1. Skip to navigation
  2. Skip to content
  3. Skip to secondary content
  4. Skip to sidebar


Technical cooperation strategy

The IAEA’s technical cooperation activities are guided by the Technical Cooperation Strategy, drawn up in 1997. It was timely. The IAEA had played an important role in transferring isotope and nuclear technologies with applications in industry, human health, agriculture, water management and other sectors. The objectives of these efforts were largely technical, and they played a significant role in establishing and developing technical capacities.

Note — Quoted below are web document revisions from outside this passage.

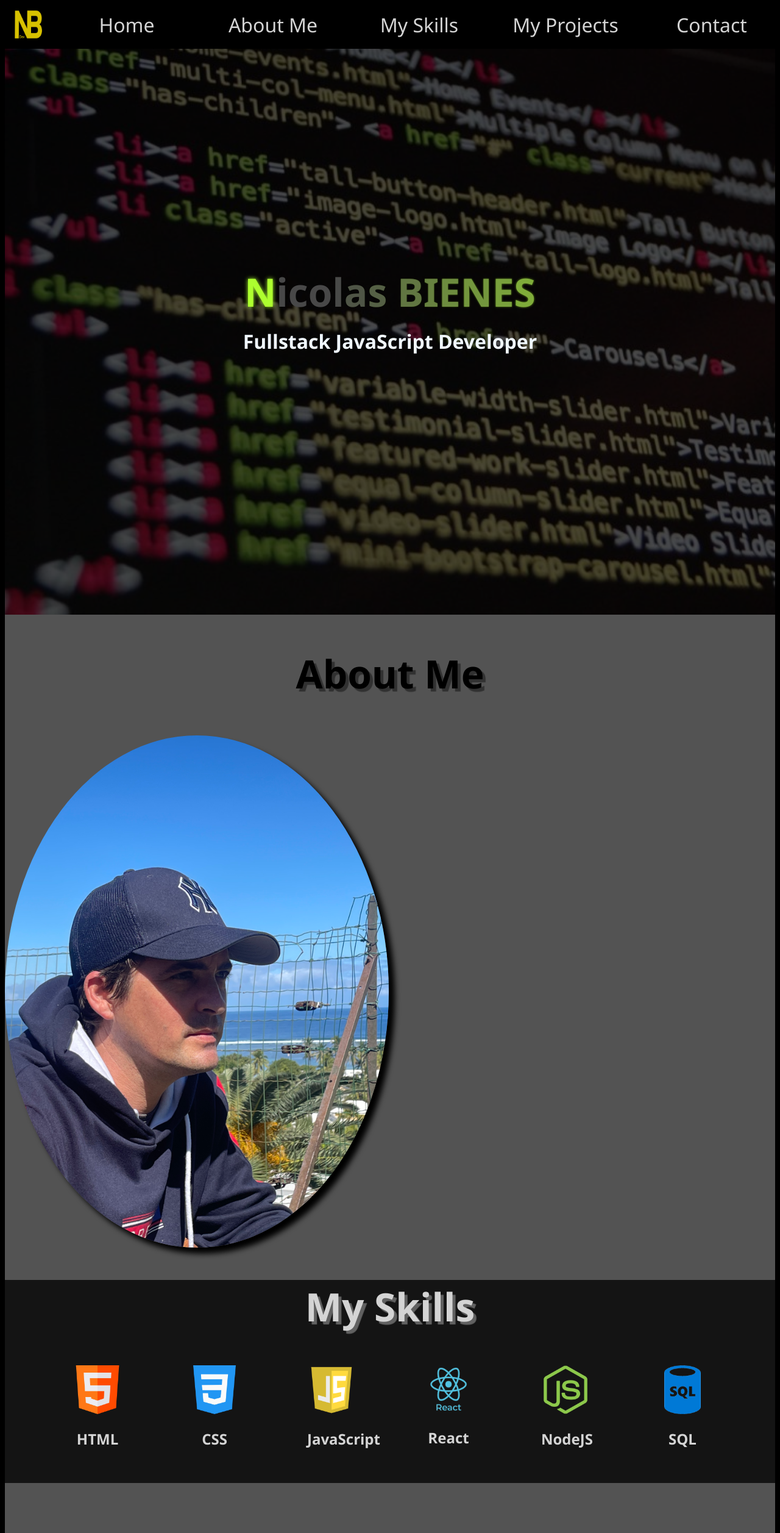
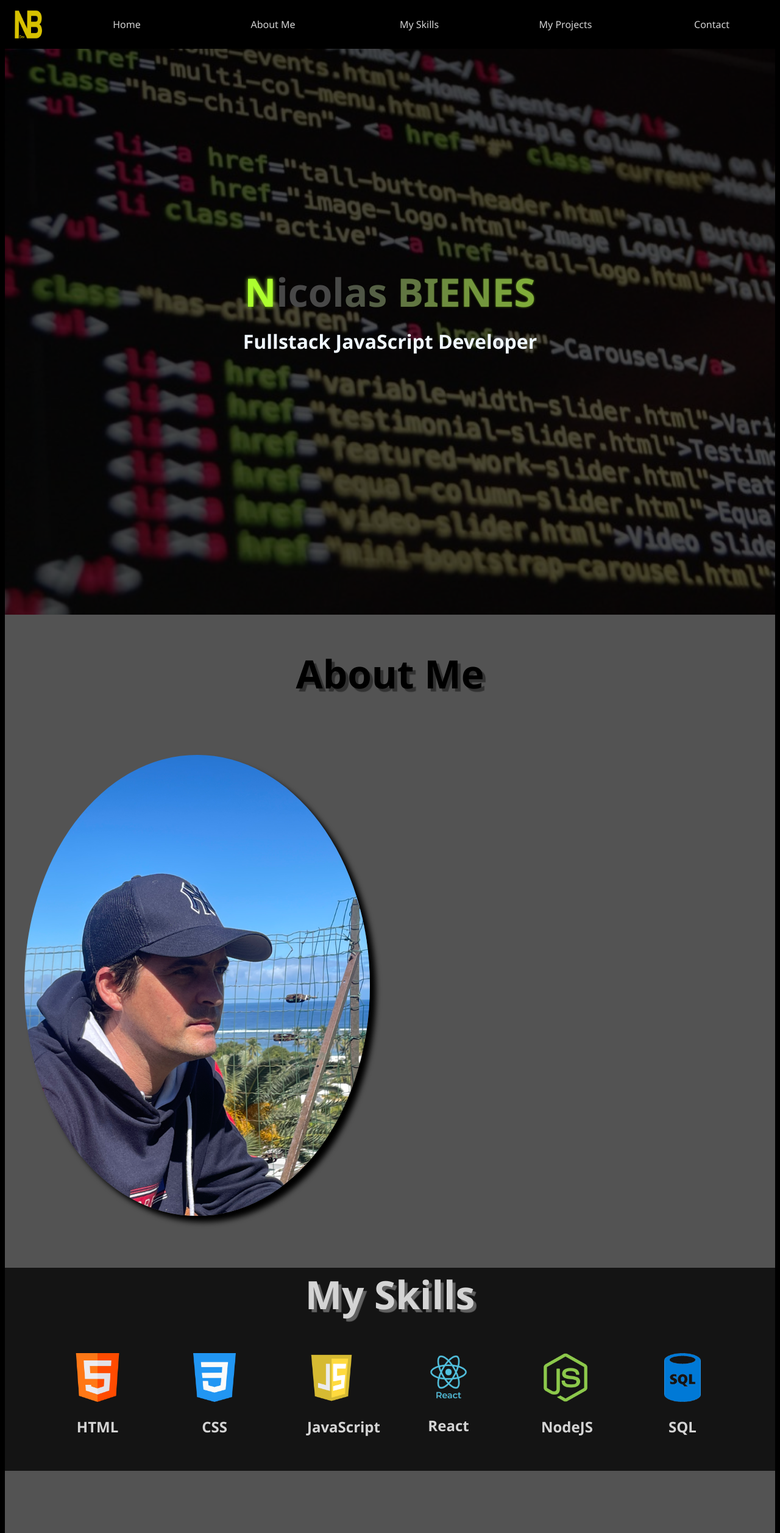
Before and after one commit to NickoDev974/Nicolas-BIENES-Portfolio-V2, a React (Vite) app: page / in a window 1280 px wide. Shown: the top 2514 px of the page at 61% size. Built offline with nearby package versions, Linux system fonts and the light colour scheme.

Commit message:
correction css format petit ecran desktop

```diff
--- a/src/App.css
+++ b/src/App.css
@@ -191,8 +191,9 @@ li {
 }
 
 .presentation img {
-  width: 100%;
+  width: 90%;
   height: auto;
+  margin: 2rem;
 }
 
 .presentation p {
@@ -540,7 +541,7 @@ video {
     height: 5rem;
   }
   nav a {
-    font-size: 2rem;
+    font-size: 1rem;
   }
   .logoMoi {
     width: 3rem;
@@ -562,6 +563,7 @@ video {
     grid-template-rows: auto 1fr;
     gap: 5px;
     width: 100%;
+    min-height: 800px;
     max-height: 150vh;
     padding: 0;
   }
@@ -615,6 +617,9 @@ video {
   .projetBox p {
     font-size: 2rem;
   }
+  .contact h2 {
+    font-size: 3rem;
+  }
   .contact article {
     max-width: 30%;
     height: auto;
--- a/src/App.jsx
+++ b/src/App.jsx
@@ -407,7 +407,7 @@ function App() {
                   src={project.img}
                   alt={project.title}
                   onClick={() => openModal(project)}
-                  style={{ cursor: "pointer" }}
+                  style={{ cursor: "pointer", width: "80%", height: "auto" }}
                 />
                 <p>{project.description}</p>
               </article>
```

The Strategy was drawn up to concentrate more on providing significant socioeconomic benefits. A shift in emphasis was occurring: away from project activities directed at building capacity in nuclear authorities and institutions, and towards collaboration with counterpart organizations to use this capacity for productive and sustainable human development.

The 1997 Technical Cooperation Strategy introduced three new tools: Model Projects, Country Programme Frameworks and Thematic Plans. Model Projects were designed to set and maintain standards of quality in project design; Country Programme Frameworks focused on agreed priority national development needs; and Thematic Plans concentrated on identifying and promoting nuclear and isotopic techniques that offered clear cost-benefit advantages in achieving sustainable development.

In 2002, the Strategy was reviewed, and six main fields for technical cooperation intervention were identified: human health, agricultural productivity and food security, the management of water resources, environmental protection, the physical and chemical applications of radiation and radioisotopes and sustainable energy development. Model Projects had evolved into a ‘central criterion’, widely used in the prioritization and selection of projects.

A project meets the central criterion if it addresses an area of real need in which there is a national programme enjoying strong government commitment and support. Over the years, the Country Programme Framework (CPF) also became well established as a programme design and planning tool — in fact today, 112 Member States have signed CPFs, 80 or which are currently valid.

For more information on Central Criterion, click here
For more information on Country Programme Framework, click here

The six thematic areas identified in the 2002 Review are central to IAEA’s technical cooperation activities, and respond to the development priorities of Member States. Other thematic areas are included in the programme to address evolving global challenges.

Responsible/Contact: Department of Technical Cooperation | Last update: 03 Dec, 2013

About
the Department

Regional/Cooperative Agreements

Online Tools for registered users